In a list of the “5 places women shouldn’t spend their travel dollars,” Jennifer Ceasar writes in making the dubious case.
Ceaser lists four countries that are terrible for women because of the laws that keep women down or, in the case of Turkey, a president who said: “You cannot bring women and men into equal positions; that is against nature because their nature is different.”
Indonesia, the second country on the list, was added because of a Human Rights Watch report that showed women who wished to join the nation’s police must undergo “virginity tests.” The tests have reportedly included a “two-finger test” to determine if female police applicants’ hymens have been broken. This is not only degrading to women but also shows a profound misunderstanding of female anatomy.
El Salvador also makes list because of the country’s anti-abortion law.
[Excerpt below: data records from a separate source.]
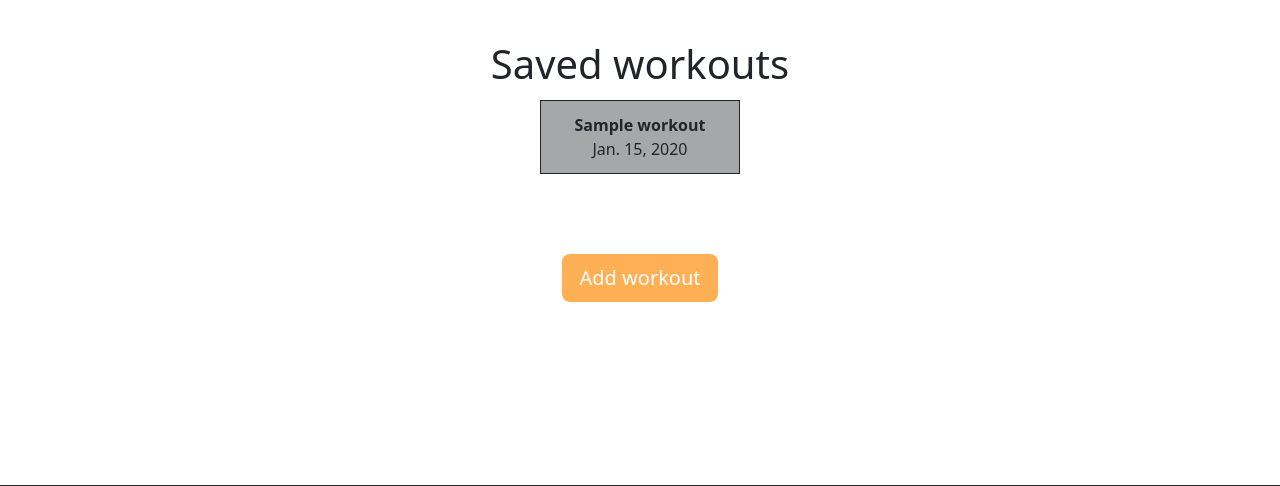
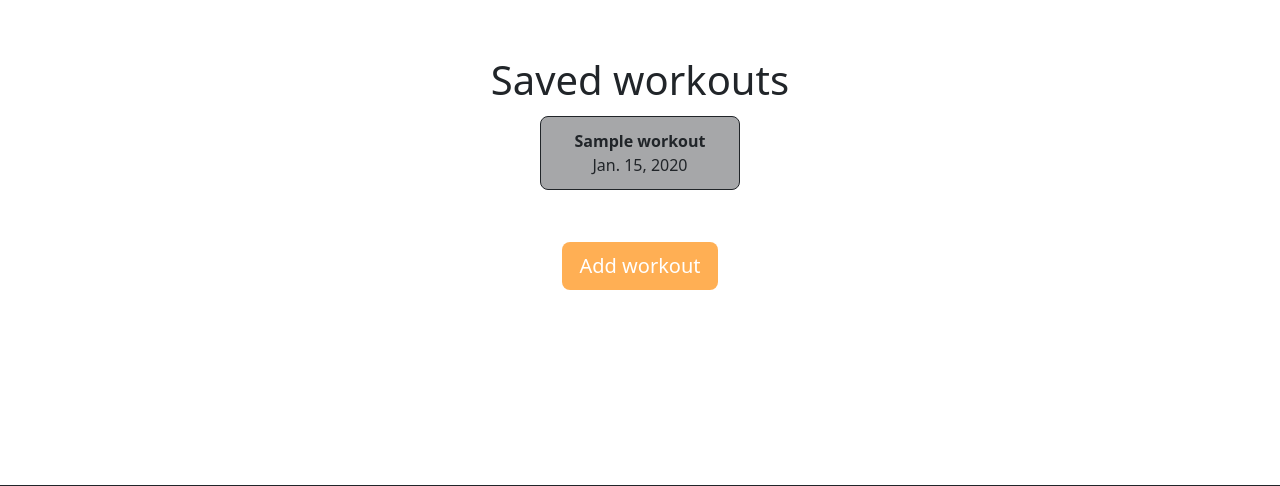
Before and after one commit to DavidFB94/gym-tracker, a Django app: page / in a window 1280 px wide. Shown: the part 73-559 px from the top of the page. Run offline with Django 4.2, Linux system fonts and the light colour scheme; a user stored in the database is signed in; tables that the repository leaves empty hold one stand-in row (values such as "Sample post"); parts of the project's set-up code (start-up, migrations or seed data) failed here and were passed over.

Commit message:
Adjust button border rounding

```diff
--- a/home/templates/home/home.html
+++ b/home/templates/home/home.html
@@ -7,7 +7,7 @@
     <div class="row">
         <div class="col-12 order-2 order-sm-1">
             <div class="row">
-                <h1>Saved workouts</h1>
+                <h1 class="mt-3">Saved workouts</h1>
             </div>
             <!-- Saved workouts -->
             <div class="row row-cols-2 row-cols-sm-3 row-cols-md-3 row-cols-lg-5 justify-content-center">
@@ -15,7 +15,7 @@
                 <div class="col my-1">
                     <a href="#" class="text-decoration-none" data-bs-toggle="modal"
                         data-bs-target="#modal-workout-{{workout.id}}">
-                        <div class="card h-100 p-1 border rounded-0 border-dark">
+                        <div class="card h-100 p-1 border rounded-3 border-dark">
                             <div class="card-body p-2">
                                 <small class="fs-6 fw-bold">{{workout.name}}</small>
                                 <br>
@@ -64,7 +64,7 @@
                                 <a href="{% url 'add_exercise' workout.id %}" type="button" class="btn btn-orange">
                                     Add exercise
                                 </a>
-                                <button type="button" class="btn btn-secondary" data-bs-dismiss="modal">Close</button>
+                                <button type="button" class="btn btn-outline-secondary" data-bs-dismiss="modal">Close</button>
                             </div>
                         </div>
                     </div>
@@ -73,12 +73,12 @@
             </div>
             <div>
                 <nav aria-label="Page navigation">
-                    <ul class="pagination justify-content-center top-margin">
+                    <ul class="pagination justify-content-center mt-3">
                         {% if page_obj.has_previous %}
-                        <li><a href="?page={{ page_obj.previous_page_number }}" class="page-link btn-orange">&laquo; PREV</a></li>
+                        <li><a href="?page={{ page_obj.previous_page_number }}" class="page-link btn-orange border rounded-3">&laquo; PREV</a></li>
                         {% endif %}
                         {% if page_obj.has_next %}
-                        <li><a href="?page={{ page_obj.next_page_number }}" class="page-link btn-orange">NEXT &raquo;</a></li>
+                        <li><a href="?page={{ page_obj.next_page_number }}" class="page-link btn-orange border rounded-3">NEXT &raquo;</a></li>
                         {% endif %}
                     </ul>
                 </nav>
@@ -86,7 +86,7 @@
         </div>
         <div class="col-12 order-1 order-sm-2 d-flex align-items-center justify-content-center">
             <div class="row">
-                <a href="{% url 'add_workout' %}" type="button" class="btn btn-orange btn-lg btn-margin">
+                <a href="{% url 'add_workout' %}" type="button" class="btn btn-orange btn-lg mt-3">
                     Add workout
                 </a>
             </div>
```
We’re not talking about the anti-abortion laws in America that outlaw late-term or partial birth abortions, we’re talking about abortion laws that are illegal under all circumstances — even rape, incest and the life of the mother.
Next on the list is Saudi Arabia, a country that prohibits women from driving, voting or even leaving their house without a male guardian.
So, that’s four countries with laws and people in charge who have serious issues with women — some of whom don’t seem believe women are human beings, let alone equal to men.
And then there’s Utah. Somehow, Utah ends up in the same category as Saudi Arabia.
The reason? Women in the Beehive State earn less than men by a wider gap than the other 49 U.S. states. Citing the Global Gender Gap Index — which lists the U.S. as 20th out of 142 countries in terms of gender parity — the Post piece makes its case that Utah is horrible for women. Ceaser also cited a lack of women in government as more evidence.
Keep in mind that Utah has no laws dictating that women earn less than men or are not allowed to serve in government. It has no laws that tell women they must be virgins to take state jobs. Women in Utah are free to work if they choose, to drive if they choose, to vote if they choose and to serve in public office if they choose. Nothing is stopping them from doing so.
Further, as for the pay gap, we know (and the White House knows, despite continually saying otherwise) that the overall gender pay gap in the U.S. is almost entirely due to the choices women make in their careers and their lives. Utah has the highest percentage of traditional families in the country (two parents and children), according to 2012 Census data analyzed by the Salt Lake Tribune.
Utahns also have the largest-sized families in America, according to the 2010 Census. So it might not be that women are paid less than men because of discrimination, but perhaps because more women choose to stay home to raise children or take time off to care for children.
There’s no indication in Ceaser’s piece or anywhere else that Utah is the Saudi Arabia of the U.S.
Note: The U.S. is 20th out of 142 countries on the Global Gender Gap Index. Turkey is 125th, Indonesia is 97th, El Salvador is 84th and Saudi Arabia is 130th. There are over 100 other countries Ceaser could have chosen to highlight as being bad for women, but they chose Utah. I’ll let you decide what their reason was.
http://en.shafaqna.com/wp-content/uploads/2018/02/new-logo-s-2.png00adminhttp://en.shafaqna.com/wp-content/uploads/2018/02/new-logo-s-2.pngadmin2014-12-03 21:30:252014-12-03 21:30:25Is Utah as bad for women as Saudi Arabia?